There seems to be an assumption among many populist elements within both the U.S. and the U.K. that immigrants – legal and otherwise – are a net-drain on the economy. This view isn’t completely absurd. After all, basic economic theory would suggest that immigrants steal jobs and depress wages. The neoclassical model, for example, would argue that more workers competing for roughly the same number of jobs would lower wages because there would be an oversupply of labor. The specific factors model comes to a similar conclusion, arguing that an influx of immigrants would seek employment in labor-intensive industries. However, because capital levels would largely remain constant, the increased labor supply would lead to decreasing marginal returns, thus driving down wages due to decreased productivity. Ultimately, neither model is correct. Immigration is a boon for the economy.

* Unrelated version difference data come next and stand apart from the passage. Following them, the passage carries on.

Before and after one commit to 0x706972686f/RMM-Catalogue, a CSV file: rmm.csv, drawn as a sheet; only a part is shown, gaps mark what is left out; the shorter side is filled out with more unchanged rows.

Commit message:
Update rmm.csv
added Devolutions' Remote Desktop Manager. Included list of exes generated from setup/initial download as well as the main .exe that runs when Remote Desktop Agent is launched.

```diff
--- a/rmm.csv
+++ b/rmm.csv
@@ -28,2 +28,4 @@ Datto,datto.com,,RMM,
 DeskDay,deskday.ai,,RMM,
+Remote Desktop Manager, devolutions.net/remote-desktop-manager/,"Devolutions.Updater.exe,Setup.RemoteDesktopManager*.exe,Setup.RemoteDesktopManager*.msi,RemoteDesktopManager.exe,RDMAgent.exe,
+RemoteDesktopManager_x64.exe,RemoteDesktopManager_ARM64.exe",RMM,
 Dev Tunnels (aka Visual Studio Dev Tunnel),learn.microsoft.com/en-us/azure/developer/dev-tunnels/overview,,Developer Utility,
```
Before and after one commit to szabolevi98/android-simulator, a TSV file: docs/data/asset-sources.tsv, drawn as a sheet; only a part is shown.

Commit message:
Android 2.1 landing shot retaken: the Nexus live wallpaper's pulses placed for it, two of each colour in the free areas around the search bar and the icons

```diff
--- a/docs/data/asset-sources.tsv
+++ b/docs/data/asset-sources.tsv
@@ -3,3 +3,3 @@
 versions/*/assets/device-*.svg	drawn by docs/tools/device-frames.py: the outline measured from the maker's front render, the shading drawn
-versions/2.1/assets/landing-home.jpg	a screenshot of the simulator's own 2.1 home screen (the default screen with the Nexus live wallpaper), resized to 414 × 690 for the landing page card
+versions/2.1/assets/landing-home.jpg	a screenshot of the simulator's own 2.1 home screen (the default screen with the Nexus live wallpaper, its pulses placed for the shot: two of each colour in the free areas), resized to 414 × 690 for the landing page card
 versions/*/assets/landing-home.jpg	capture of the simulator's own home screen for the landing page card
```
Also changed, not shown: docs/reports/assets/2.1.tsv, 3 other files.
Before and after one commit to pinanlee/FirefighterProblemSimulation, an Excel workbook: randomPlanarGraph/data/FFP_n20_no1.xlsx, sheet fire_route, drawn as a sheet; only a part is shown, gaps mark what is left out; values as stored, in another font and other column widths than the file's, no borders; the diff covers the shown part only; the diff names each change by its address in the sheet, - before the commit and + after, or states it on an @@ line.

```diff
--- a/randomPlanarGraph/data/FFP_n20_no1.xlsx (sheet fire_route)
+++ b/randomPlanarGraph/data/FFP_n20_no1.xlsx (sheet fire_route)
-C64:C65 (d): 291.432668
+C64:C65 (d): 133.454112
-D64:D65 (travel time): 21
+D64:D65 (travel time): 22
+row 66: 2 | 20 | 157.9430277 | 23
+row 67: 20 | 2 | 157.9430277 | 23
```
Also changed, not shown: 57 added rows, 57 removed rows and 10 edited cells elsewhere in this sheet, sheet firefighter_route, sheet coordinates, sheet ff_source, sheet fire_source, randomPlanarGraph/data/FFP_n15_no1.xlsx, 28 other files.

The problem with the aforementioned models is they assume all other variables remain constant. Or, to use an economic term, immigration occurs ceteris paribus. Obviously this isn’t really how the market operates, though. As more immigrants enter the country, they expand the overall economy by raising demand. They also need to buy groceries and rent apartments, so while they do take jobs, they also create jobs. It’s also not clear that the jobs taken by immigrants are equivalent to jobs held by citizens. For example, imagine a yard care firm. Often, yard care is quite expensive, and many households aren’t willing to pay such large sums of money for landscaping and lawn care. However, immigrants without much capital or experience might be able to provide a much cheaper and more basic lawn care service. The immigrants would be able to work for households that wouldn’t otherwise have used a lawn care provider. Thus, they aren’t stealing anyone else’s job, they are simply serving a previously ignored sector of the lawn care market. This dynamic also leads to increases in native citizen’s wages because it allows citizens who know the culture, language, and city better to take on higher level jobs that require coordination and interpersonal interaction. This is referred to as complementary task specialization, and it enjoys robust support in the economics literature. Indeed, most economic models estimate that for every immigrant that arrives in the United States (legal or illegal), 1.1-1.2 jobs is created.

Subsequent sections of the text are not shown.